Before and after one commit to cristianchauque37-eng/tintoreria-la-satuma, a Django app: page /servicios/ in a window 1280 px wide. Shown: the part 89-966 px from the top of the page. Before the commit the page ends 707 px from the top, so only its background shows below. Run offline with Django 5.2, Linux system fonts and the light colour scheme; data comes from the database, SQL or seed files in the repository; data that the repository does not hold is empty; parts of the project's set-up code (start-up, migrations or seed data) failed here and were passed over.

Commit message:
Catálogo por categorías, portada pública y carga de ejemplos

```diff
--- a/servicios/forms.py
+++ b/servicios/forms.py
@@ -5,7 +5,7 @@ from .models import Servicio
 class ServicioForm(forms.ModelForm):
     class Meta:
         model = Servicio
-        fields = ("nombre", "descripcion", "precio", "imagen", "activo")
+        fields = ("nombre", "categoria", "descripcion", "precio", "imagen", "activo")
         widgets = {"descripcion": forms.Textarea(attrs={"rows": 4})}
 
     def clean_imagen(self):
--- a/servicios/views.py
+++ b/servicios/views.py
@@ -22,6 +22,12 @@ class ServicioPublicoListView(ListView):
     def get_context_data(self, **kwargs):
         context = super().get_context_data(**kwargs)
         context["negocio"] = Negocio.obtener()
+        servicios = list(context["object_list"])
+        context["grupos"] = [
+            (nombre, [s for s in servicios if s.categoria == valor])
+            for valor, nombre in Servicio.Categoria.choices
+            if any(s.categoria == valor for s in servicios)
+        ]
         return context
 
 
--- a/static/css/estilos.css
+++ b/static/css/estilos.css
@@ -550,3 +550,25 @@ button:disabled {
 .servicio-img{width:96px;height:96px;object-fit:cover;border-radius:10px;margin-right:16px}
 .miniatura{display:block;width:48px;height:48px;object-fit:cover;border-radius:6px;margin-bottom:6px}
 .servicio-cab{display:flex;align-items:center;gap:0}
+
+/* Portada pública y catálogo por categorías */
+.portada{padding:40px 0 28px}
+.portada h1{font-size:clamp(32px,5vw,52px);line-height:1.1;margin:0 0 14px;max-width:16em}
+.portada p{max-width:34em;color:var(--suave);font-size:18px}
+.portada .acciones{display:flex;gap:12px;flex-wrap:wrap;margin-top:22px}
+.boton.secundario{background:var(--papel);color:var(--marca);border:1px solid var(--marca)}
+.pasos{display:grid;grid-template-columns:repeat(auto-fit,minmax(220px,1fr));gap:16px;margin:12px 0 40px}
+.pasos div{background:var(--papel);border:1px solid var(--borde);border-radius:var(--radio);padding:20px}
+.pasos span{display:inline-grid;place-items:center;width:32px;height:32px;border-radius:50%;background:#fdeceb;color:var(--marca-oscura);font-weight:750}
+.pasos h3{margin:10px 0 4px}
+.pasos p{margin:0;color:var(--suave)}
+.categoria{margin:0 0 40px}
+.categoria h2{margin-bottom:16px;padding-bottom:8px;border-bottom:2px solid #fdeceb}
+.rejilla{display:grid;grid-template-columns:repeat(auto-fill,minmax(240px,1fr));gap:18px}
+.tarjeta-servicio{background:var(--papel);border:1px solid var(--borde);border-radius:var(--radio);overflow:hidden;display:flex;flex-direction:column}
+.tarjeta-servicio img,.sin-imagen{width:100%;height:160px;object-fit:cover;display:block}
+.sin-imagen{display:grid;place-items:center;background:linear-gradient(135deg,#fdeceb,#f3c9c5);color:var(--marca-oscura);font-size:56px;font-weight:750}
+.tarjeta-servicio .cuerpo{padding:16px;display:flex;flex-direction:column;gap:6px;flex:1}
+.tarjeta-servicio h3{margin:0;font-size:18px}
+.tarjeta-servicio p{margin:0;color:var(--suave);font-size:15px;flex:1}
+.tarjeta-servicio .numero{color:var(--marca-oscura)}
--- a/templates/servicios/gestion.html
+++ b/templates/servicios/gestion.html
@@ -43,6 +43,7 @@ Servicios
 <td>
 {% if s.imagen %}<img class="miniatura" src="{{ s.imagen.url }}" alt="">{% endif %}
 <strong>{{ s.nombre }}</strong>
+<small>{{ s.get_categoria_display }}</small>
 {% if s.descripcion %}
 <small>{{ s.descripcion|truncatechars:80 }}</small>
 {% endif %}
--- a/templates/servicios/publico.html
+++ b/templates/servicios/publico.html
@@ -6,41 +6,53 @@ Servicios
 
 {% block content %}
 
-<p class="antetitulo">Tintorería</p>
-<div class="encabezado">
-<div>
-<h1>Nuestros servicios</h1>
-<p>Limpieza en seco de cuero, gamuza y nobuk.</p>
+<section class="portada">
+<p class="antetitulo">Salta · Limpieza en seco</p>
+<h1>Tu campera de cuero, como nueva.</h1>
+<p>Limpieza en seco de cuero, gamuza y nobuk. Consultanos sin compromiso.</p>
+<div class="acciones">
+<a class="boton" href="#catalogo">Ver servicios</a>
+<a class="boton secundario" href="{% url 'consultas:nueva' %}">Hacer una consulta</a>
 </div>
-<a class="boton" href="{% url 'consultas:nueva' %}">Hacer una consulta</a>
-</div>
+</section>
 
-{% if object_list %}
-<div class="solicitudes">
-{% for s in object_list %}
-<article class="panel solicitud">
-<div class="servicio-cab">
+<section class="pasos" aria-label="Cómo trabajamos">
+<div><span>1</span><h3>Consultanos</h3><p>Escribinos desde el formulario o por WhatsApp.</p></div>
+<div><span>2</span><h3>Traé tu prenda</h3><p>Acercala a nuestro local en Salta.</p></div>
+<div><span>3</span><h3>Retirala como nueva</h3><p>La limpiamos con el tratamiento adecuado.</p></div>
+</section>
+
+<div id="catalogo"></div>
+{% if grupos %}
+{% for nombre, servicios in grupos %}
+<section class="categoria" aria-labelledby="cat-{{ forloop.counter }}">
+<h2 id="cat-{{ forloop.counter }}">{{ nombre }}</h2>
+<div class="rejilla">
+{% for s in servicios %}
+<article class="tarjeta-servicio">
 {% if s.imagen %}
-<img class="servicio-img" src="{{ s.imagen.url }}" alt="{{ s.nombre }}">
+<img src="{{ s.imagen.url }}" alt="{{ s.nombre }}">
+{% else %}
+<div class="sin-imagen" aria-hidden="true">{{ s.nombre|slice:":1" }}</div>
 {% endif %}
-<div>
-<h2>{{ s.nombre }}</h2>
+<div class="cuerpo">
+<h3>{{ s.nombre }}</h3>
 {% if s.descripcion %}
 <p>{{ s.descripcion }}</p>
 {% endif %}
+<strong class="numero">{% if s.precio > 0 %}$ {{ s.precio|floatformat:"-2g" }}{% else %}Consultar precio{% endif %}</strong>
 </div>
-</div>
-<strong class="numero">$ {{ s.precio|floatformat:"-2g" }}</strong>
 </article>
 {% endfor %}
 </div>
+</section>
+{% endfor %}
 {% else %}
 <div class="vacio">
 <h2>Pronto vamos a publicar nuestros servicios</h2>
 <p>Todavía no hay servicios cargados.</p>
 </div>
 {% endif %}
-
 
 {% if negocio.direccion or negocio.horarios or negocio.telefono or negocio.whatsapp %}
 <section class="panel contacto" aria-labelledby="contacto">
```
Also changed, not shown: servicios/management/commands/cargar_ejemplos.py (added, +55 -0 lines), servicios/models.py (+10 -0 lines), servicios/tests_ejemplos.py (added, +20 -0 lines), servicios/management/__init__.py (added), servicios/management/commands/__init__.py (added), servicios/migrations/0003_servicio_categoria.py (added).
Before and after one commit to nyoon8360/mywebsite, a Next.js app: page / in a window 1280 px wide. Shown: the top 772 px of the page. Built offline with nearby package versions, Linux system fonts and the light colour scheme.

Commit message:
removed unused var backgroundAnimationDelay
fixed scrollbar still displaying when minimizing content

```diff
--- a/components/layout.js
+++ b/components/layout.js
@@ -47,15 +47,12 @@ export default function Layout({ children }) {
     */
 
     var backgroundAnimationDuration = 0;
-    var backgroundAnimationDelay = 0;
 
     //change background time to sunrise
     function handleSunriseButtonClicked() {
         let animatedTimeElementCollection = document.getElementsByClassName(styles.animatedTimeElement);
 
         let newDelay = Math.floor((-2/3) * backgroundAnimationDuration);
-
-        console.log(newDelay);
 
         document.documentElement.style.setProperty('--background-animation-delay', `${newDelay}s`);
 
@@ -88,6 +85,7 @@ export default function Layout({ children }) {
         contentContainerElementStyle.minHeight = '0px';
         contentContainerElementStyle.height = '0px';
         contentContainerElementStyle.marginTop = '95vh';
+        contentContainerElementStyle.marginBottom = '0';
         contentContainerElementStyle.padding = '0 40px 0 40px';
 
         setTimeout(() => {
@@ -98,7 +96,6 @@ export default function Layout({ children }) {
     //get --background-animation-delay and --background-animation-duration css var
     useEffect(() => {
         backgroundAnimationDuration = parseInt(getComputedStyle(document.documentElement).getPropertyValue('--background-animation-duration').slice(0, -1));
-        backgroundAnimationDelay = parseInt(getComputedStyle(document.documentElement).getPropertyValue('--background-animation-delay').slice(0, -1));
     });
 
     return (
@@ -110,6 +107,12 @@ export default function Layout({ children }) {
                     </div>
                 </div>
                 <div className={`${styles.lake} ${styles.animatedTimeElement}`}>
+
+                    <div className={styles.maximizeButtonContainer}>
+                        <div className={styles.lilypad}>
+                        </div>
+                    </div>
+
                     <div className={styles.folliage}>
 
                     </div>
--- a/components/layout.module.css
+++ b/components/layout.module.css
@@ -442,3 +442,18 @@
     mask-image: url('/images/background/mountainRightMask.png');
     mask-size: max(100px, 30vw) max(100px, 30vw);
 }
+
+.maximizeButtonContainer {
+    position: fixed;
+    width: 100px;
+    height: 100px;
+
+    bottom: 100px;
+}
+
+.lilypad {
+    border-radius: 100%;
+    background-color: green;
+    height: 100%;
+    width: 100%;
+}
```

• EXERCISE:
Count the lines of the material that contain the word "center" and state the resulting number without further remark.

• ANSWER TO THIS PROBLEM:
3